As countries move to malaria elimination, detecting and targeting asymptomatic malaria infections might be needed. Here, the epidemiology and detectability of asymptomatic Plasmodium falciparum and Plasmodium vivax infections were investigated in different transmission settings in Ethiopia.
Informed decision making is underlined by all tiers in the health system. Poor data record system coupled with under- (over)-reporting of malaria cases affects the country’s malaria elimination activities. Thus, malaria data at health facilities and health offices are important particularly to monitor and evaluate the elimination progresses. This study was intended to assess overall reported malaria cases, reporting quality, spatiotemporal trends and factors associated in Gedeo zone, South Ethiopia.
Ethiopia has shown a notable progress in reducing malaria burden over the past decade, mainly due to the scaleup of vector control interventions such as long-lasting insecticidal nets (LLINs) and indoor residual spraying (IRS). Based on the progress, the country has set goals to eliminate malaria by 2030. However, residual malaria transmission due to early-evening and outdoor biting vectors could pose a challenge to malaria elimination efforts. This study assessed vector behavior, patterns of human exposure to vector bites and residual malaria transmission in southwestern Ethiopia. Anopheles mosquitoes were collected monthly from January to December 2018 using human landing catches (HLCs), human-baited double net traps, CDC light traps and pyrethrum spray catches.
School-based behaviour change communication interventions could help to achieve behavioural changes in the school and enhance the enrollment of the students and teachers as health messengers to local communities. Evidence on the impacts of the school-engaged malaria preventive interventions are limited as far as the social and behaviour change communication (SBCC) is concerned. This study examined the effectiveness of the school-based SBCC approach on insecticide-treated nets (ITNs) utilization among primary school students in malaria-endemic settings of Ethiopia.
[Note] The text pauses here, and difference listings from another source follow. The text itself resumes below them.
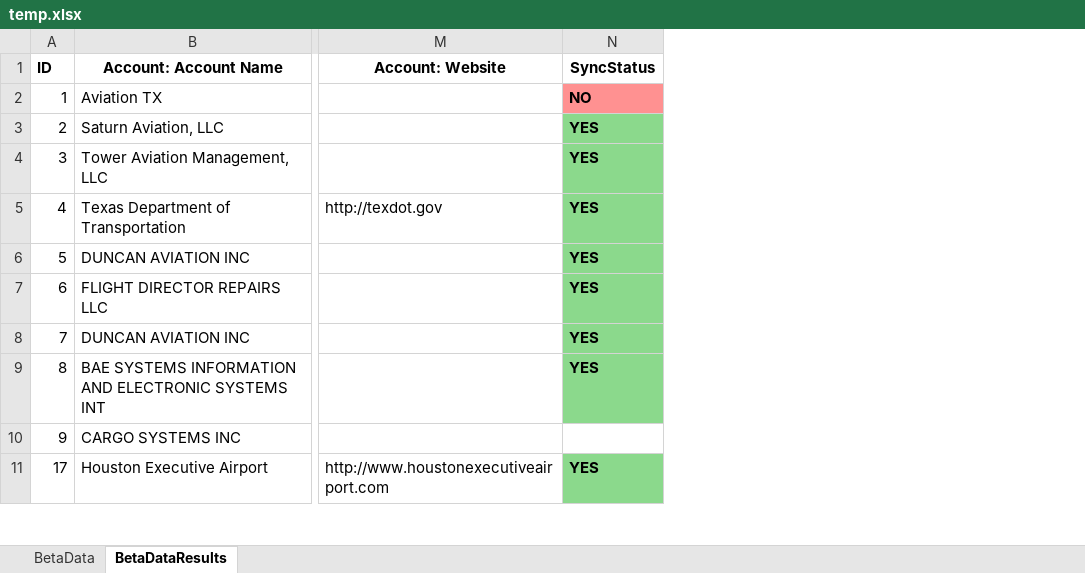
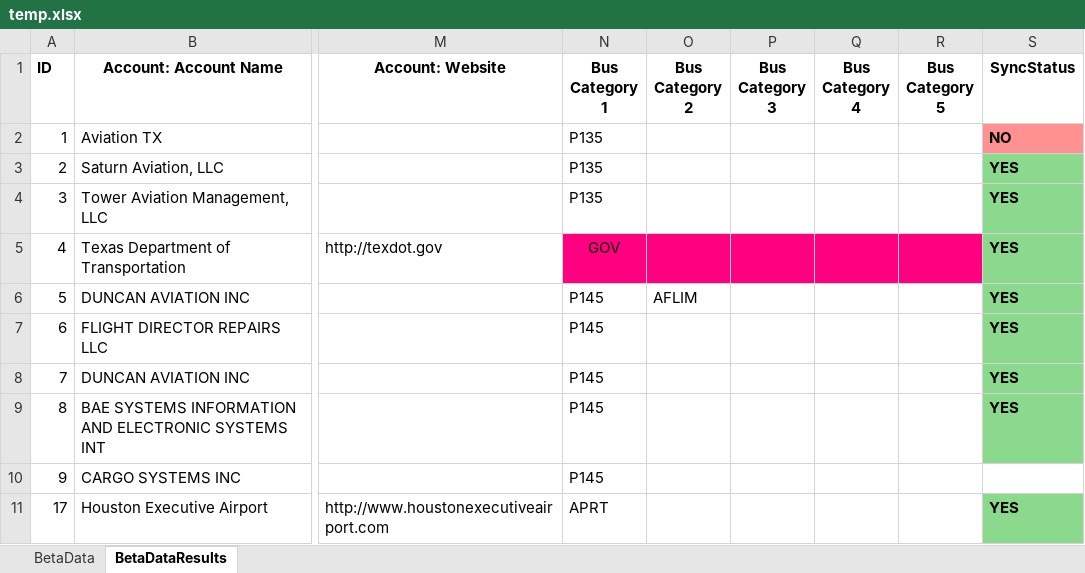
Before and after one commit to jaredbaszler/data_sync_desktop, an Excel workbook: assets/temp.xlsx, sheet BetaDataResults, drawn as a sheet; only a part is shown, gaps mark what is left out; values as stored, in another font and other column widths than the file's, no borders; the diff names each change by its address in the sheet, - before the commit and + after, or states it on an @@ line.

```diff
--- a/assets/temp.xlsx (sheet BetaDataResults)
+++ b/assets/temp.xlsx (sheet BetaDataResults)
+column N (Bus Category 1), rows 2-11: P135 | P135 | P135 | GOV | P145 | P145 | P145 | P145 | P145 | APRT
+column O (Bus Category 2), row 6: AFLIM
+column P (Bus Category 3), empty
+column Q (Bus Category 4), empty
+column R (Bus Category 5), empty
```
Also changed, not shown: assets/CA Business Listing.R1.xlsx, assets/TX-FL Business Listings.R0.xlsx, 5 other files.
Kniphofia foliosa is a flamboyant robust perennial herb which has dense clumps and tick upright rhizomes with leaves at the base. In Ethiopia, it has several vernacular names including Abelbila, Ashenda, Amelmela, Yeznjero Ageda, Shemetmetie and Yezinjero Ageda. The plant is endemic to Ethiopian highlands, where its rhizomes are traditionally used for the treatment of malaria, abdominal cramps and wound healing. In the present study, the 80% methanol extract of K. foliosa rhizomes and its constituents are tested against Plasmodium berghei in mice.
Malaria is the major public health problem in sub-Saharan Africa, including Ethiopia. Ongoing malaria surveillance data analysis is useful for assessing incidences, trends over time, and evaluating the effectiveness of malaria prevention and control programs.
Ethiopia has shown notable progress in reducing the burden of malaria over the past two decades. Because of this progress, the country has shifted efforts from control to elimination of malaria. This study was conducted to analyse the malaria epidemiology and stratification of incidence in the malaria elimination setting in eastern Ethiopia.
The distribution of malaria infections is heterogeneous in space and time, especially in low transmission settings. Understanding this clustering may allow identification and targeting of pockets of transmission. In Adama district, Ethiopia, Plasmodium falciparum and P. vivax malaria patients and controls were examined, together with household members and immediate neighbors.
Ethiopia has set a goal to eliminate malaria by 2030; Artemether–lumefantrine (AL) is put as one of the cornerstone strategies for uncomplicated plasmodium falciparum malaria treatment. However, only focusing on prescribing of the treatment without assessing patients’ adherence could lead to the resistance of the drug. In Ethiopia, there is limited evidence about patients’ adherence to AL and its influencing factors. Therefore, this study aimed at addressing this information gap.
Deletions in Plasmodium falciparum histidine rich protein 2(pfhrp2) gene threaten the usefulness of the most widely used HRP2-based malaria rapid diagnostic tests (mRDTs) that cross react with its structural homologue, PfHRP3. Parasites with deleted pfhrp2/3 genes remain undetected and untreated due to 'false-negative' RDT results. As Ethiopia recently launched malaria elimination by 2030 in certain selected areas, the availability of RDTs and the scale of their use have rapidly increased in recent years.